**What you will do**
Where does "done" appear in the data? Return each line that holds it.

[Start of section]

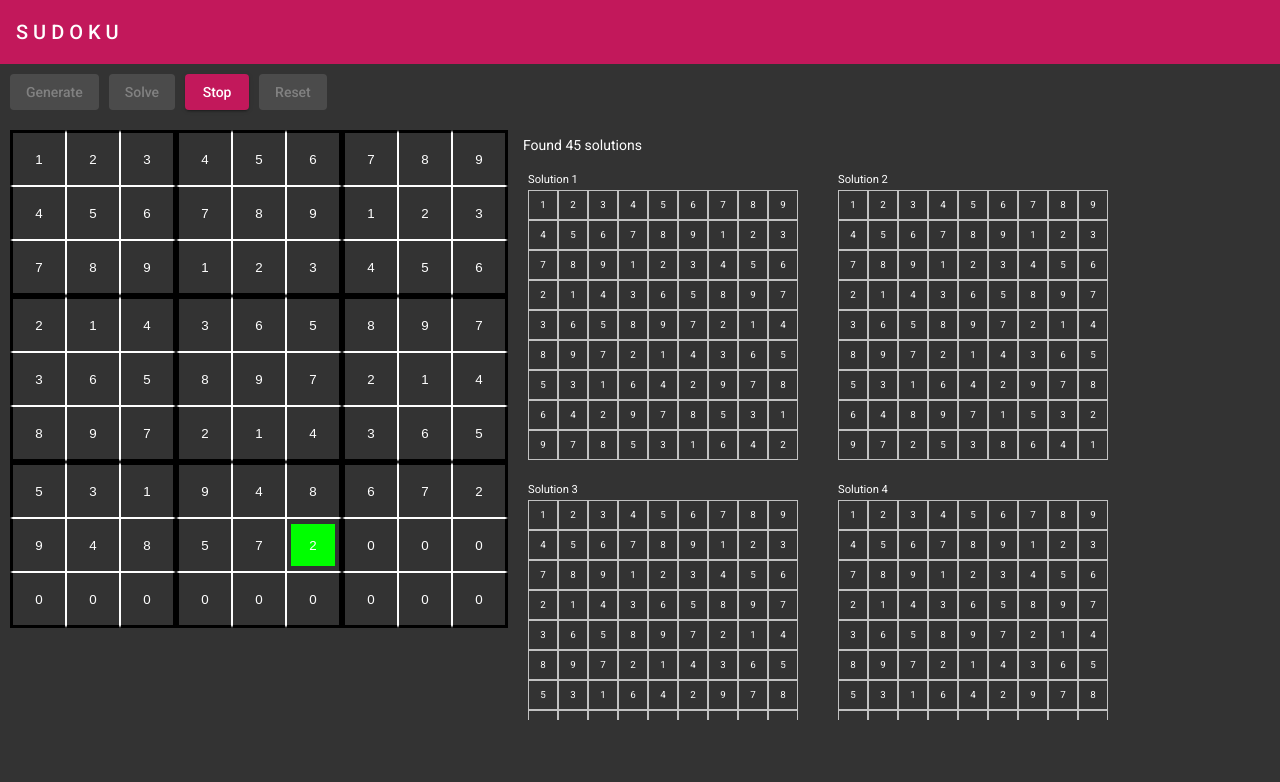
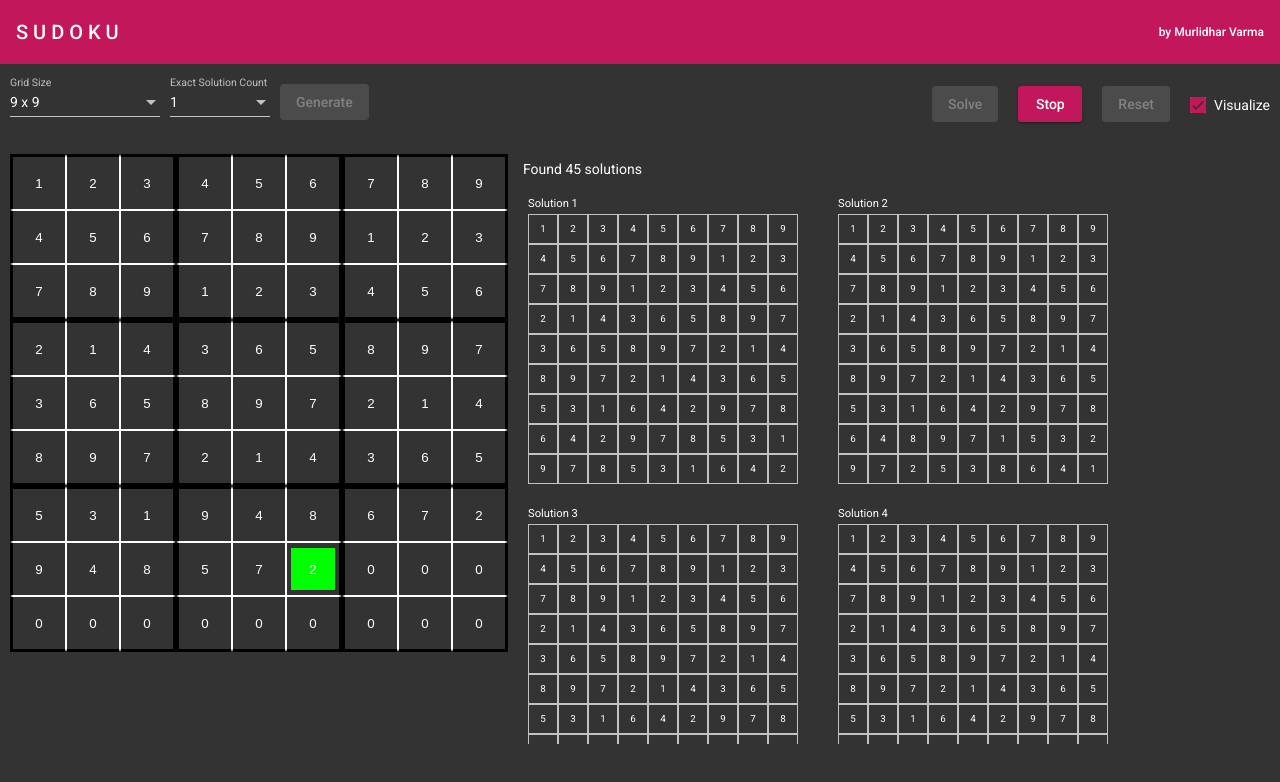
Before and after one commit to ZeeshanAhmad77/sudoku, an Angular app: page / in a window 1280 px wide. Both pictures are taken after a click on the button "Solve". Shown: the top 782 px of the page. Built offline with nearby package versions, Linux system fonts and the light colour scheme.

Commit message:
added configuration features

```diff
--- a/src/app/app.component.html
+++ b/src/app/app.component.html
@@ -1,13 +1,37 @@
 <mat-toolbar color="primary">
   <span>S U D O K U</span>
+  <span class="credit">by Murlidhar Varma</span>
 </mat-toolbar>
 
 <div class="action-container">
-  <button mat-raised-button color="primary" (click)="generateSudokuPuzzle(SUDOKU_PROBLEM_GRID_MAX_SOLUTION)" [disabled]="isSolveDisabled || isGeneratingSudokuProblemDisabled">Generate</button>
-  <button mat-raised-button color="primary" (click)="solveSudoku()" [disabled]="isSolveDisabled || isGeneratingSudokuProblemDisabled" style="margin-left:10px;">Solve</button>
-  <button mat-raised-button color="primary" (click)="stopFindingSolutions()" [disabled]="!isSolveDisabled" style="margin-left:10px;">Stop</button>
-  <button mat-raised-button color="primary" (click)="reset()" [disabled]="isSolveDisabled"  style="margin-left:10px;">Reset</button>
+  <span class="action">
+    <mat-form-field style="width:150px;margin-right: 10px;">
+      <mat-label>Grid Size</mat-label>
+      <mat-select [value]="GRID_SIZE" (selectionChange)="onGridSizeChange($event)">
+        <mat-option *ngFor="let gridSize of GRID_SIZE_LIST" [value]="gridSize.value">
+          {{gridSize.label}}
+        </mat-option>
+      </mat-select>
+    </mat-form-field>
+    <mat-form-field style="width:100px">
+      <mat-label>Exact Solution Count</mat-label>
+      <mat-select [(ngModel)]="SUDOKU_PROBLEM_GRID_MAX_SOLUTION" >
+        <mat-option *ngFor="let maxSol of [1,2]" [value]="maxSol">
+          {{maxSol}}
+        </mat-option>
+      </mat-select>
+    </mat-form-field>
+    <button style="margin: 10px 10px;" mat-raised-button color="primary" (click)="generateSudokuPuzzle(SUDOKU_PROBLEM_GRID_MAX_SOLUTION)" [disabled]="isSolveDisabled || isGeneratingSudokuProblemDisabled">Generate</button>
+  </span>
+
+  <span class="action">
+    <button mat-raised-button color="primary" (click)="solveSudoku()" [disabled]="isSolveDisabled || isGeneratingSudokuProblemDisabled" style="margin:10px 10px;" >Solve</button>
+    <button mat-raised-button color="primary" (click)="stopFindingSolutions()" [disabled]="!isSolveDisabled" style="margin:10px 10px;">Stop</button>
+    <button mat-raised-button color="primary" (click)="reset()" [disabled]="isSolveDisabled"  style="margin:10px 10px;">Reset</button>
+    <mat-checkbox  color="primary"  [(ngModel)]="isVisualizationOn"  [labelPosition]="'after'" style="color:white;margin-left: 10px;">Visualize</mat-checkbox>
+  </span>
 </div>
+
 <div class="content-container">
   <div class="sudoku-container">
 
@@ -30,7 +54,7 @@
     </div >
   </div>
   <div class="solutions" *ngIf="solutions.length>0">
-    <div class="solutions-counter">Found {{solutions.length}} solutions</div>
+    <div class="solutions-counter">{{message}}</div>
     <div class="solutions-container">
       <span class="solution-container" *ngFor="let solution of solutions; let solIdx = index">
         <span class="solution-container-title">{{'Solution '+(solIdx+1)}}</span>
--- a/src/app/app.component.scss
+++ b/src/app/app.component.scss
@@ -1,5 +1,13 @@
 .mat-toolbar.mat-primary {
     top: 0;
+    display: flex;
+    flex-direction: row;
+    justify-content: space-between;
+}
+
+.credit{
+    float: right;
+    font-size: 0.6em;
 }
 
 .content-container{
@@ -22,8 +30,10 @@
 }
 
 .action-container{
-    // display: grid;
-    // place-content: center;
+    display: flex;
+    flex-direction: row;
+    justify-content: space-between;
+    align-items: center;
     margin: 10px 10px;
 }
 
--- a/src/app/app.component.ts
+++ b/src/app/app.component.ts
@@ -8,20 +8,17 @@ import { Component } from '@angular/core';
 export class AppComponent {
   COUNT = 0;
   GRID_SIZE=3;
+  GRID_LENGTH = this.GRID_SIZE * this.GRID_SIZE;
 
-  GRID_LENGTH = this.GRID_SIZE * this.GRID_SIZE;
+  GRID_SIZE_LIST = [
+    {value:2, label:'4 x 4'},
+    {value:3, label:'9 x 9'},
+    {value:4, label:'16 x 16'}
+  ]
+
   done: boolean=false;
-  gridData = [
-    [0,0,6,8,0,2,0,0,5],
-    [0,0,0,0,3,0,7,0,0],
-    [0,0,0,0,0,0,8,2,4],
-    [1,0,0,4,8,0,0,0,0],
-    [0,9,0,0,0,0,0,0,0],
-    [0,3,0,0,1,0,2,5,0],
-    [4,5,0,0,0,0,0,0,0],
-    [0,0,0,0,0,0,0,6,0],
-    [0,0,0,1,7,0,0,3,0]
-  ];
+  message:string=null;
+  gridData = [];
 
   template=[];
   rowProcess=-1;
@@ -38,10 +35,21 @@ export class AppComponent {
     this.reset();
   }
 
+  onGridSizeChange(event){
+    this.GRID_SIZE=event.value;
+    this.GRID_LENGTH = this.GRID_SIZE * this.GRID_SIZE;
+    this.reset();
+  }
+
   reset(){
     this.gridData = this.generateEmptyGrid();
     this.solutions=[];
     this.done=false;
+    this.rowProcess=-1;
+    this.colProcess=-1;
+    this.isSolveDisabled=false;
+    this.isGeneratingSudokuProblemDisabled=false;
+    this.isStopClicked=false;
     this.generateTemplate();
   }
 
@@ -156,6 +164,9 @@ export class AppComponent {
         for(let col=0; col < this.GRID_LENGTH; col++){
           if(this.gridData[row][col] == 0){
             for(let value=1; value <= this.GRID_LENGTH; value++){
+              if(this.isStopClicked){
+                break;
+              }
               if(this.isPossible(value, row, col)){
                 // console.log(`possible in ${value} in (${row},${col}`);
                 this.gridData[row][col]=value;
@@ -175,6 +186,10 @@ export class AppComponent {
       this.solutions.push(JSON.parse(JSON.stringify(this.gridData)));
       if(this.isStopClicked || this.solutions.length == solutionCount){
         this.done=true;
+      }
+      //show this message only during solving sudoku
+      if(this.isSolveDisabled){
+        this.setMessage(`Found ${this.solutions.length} solutions`);
       }
     }
 
@@ -237,11 +252,10 @@ export class AppComponent {
   // the alogrithm will keep collecting such sudoku grids until all elements in the grid are removed.
   async generateSudokuPuzzle(solutionCount){
 
-    this.isGeneratingSudokuProblemDisabled = true;
-
     // reset the grid
     this.reset();
 
+    this.isGeneratingSudokuProblemDisabled = true;
     // generate a random fully qualified sudoko grids upto number passed as argument and select any random grid
     // the generated grid will be available in 'gridData'
     await this.generateRandomGrid(this.getRandomNumber(20));
@@ -265,6 +279,7 @@ export class AppComponent {
     // array to accumulate sudoko problem grid with exactly 'solutionCount' solutions.
     let generatedSudokuProblemGrids = [];
 
+    this.setMessage(`Running Sudoku Problem Generating logic with exactly ${solutionCount} solutions` )
     // while there exists elements in nonZeroIndices, run a loop
     while (nonZeroIndices.length>0 || this.isStopClicked){
       // recreate sudoku problem by removing the elements from fully solved sudoku grid
@@ -301,25 +316,34 @@ export class AppComponent {
           //clone the sudoku problem grid and record it in 'generatedSudokuProblemGrids'
           let grid = this.reconstruct(gridDataTemplate, removedItems);
           generatedSudokuProblemGrids.push(JSON.parse(JSON.stringify(grid)));
-      }else{
-        // if solved solution's count doesnt match the 'solutionCount', then reset solution and try again
-        this.done = false;
-        this.solutions=[];
-      }
+        }else{
+          // if solved solution's count doesnt match the 'solutionCount', then reset solution and try again
+          this.done = false;
+          this.solutions=[];
+        }
+        this.setMessage(`Eliminated ${removedItems.length} elements. Found ${generatedSudokuProblemGrids.length} Sudoku Problem Grids with exactly ${solutionCount} solutions`);
     }
     // Choose one generated Sudoku problem and render on screen.
     this.gridData = generatedSudokuProblemGrids[generatedSudokuProblemGrids.length-1];
     this.generateTemplate();
     this.isGeneratingSudokuProblemDisabled=false;
+    if(generatedSudokuProblemGrids.length==0){
+      this.setMessage("Not able to generate Sudoku Problem Grid based on given criteria")
+    }
   }
 
   // On an empty grid, run solving algorithm and collect solutions equal to 'maxSolution' count
   // and select a random solution as basis for Sudoku Problem Grid generation
   async generateRandomGrid(maxSolution){
+    this.setMessage(`Generating ${maxSolution} fully qualified Sudoku Solution Grids`);
     await this.evaluateAndSolve(maxSolution);
     let randomIdx = this.getRandomNumber(this.solutions.length);
+    this.setMessage(`Selecting random Sudoku Solution Grid`);
     this.gridData = this.solutions[randomIdx];
   }
 
+  setMessage(msg){
+    this.message = msg;
+  }
 
 }
--- a/src/app/app.module.ts
+++ b/src/app/app.module.ts
@@ -1,6 +1,8 @@
 import { NgModule } from '@angular/core';
 import { FormsModule } from '@angular/forms';
 import { MatButtonModule } from '@angular/material/button';
+import { MatCheckboxModule } from '@angular/material/checkbox';
+import { MatSelectModule } from '@angular/material/select';
 import { MatToolbarModule } from '@angular/material/toolbar';
 import { BrowserModule } from '@angular/platform-browser';
 import { BrowserAnimationsModule } from '@angular/platform-browser/animations';
@@ -18,6 +20,8 @@ import { AppComponent } from './app.component';
     FormsModule,
     MatToolbarModule,
     MatButtonModule,
+    MatCheckboxModule,
+    MatSelectModule,
   ],
   providers: [],
   bootstrap: [AppComponent]
```
Also changed, not shown: package.json (+5 -2 lines).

[End of section]

**Exercise result**
   done: boolean=false;
     this.done=false;
         this.done=true;
-        this.done = false;
+          this.done = false;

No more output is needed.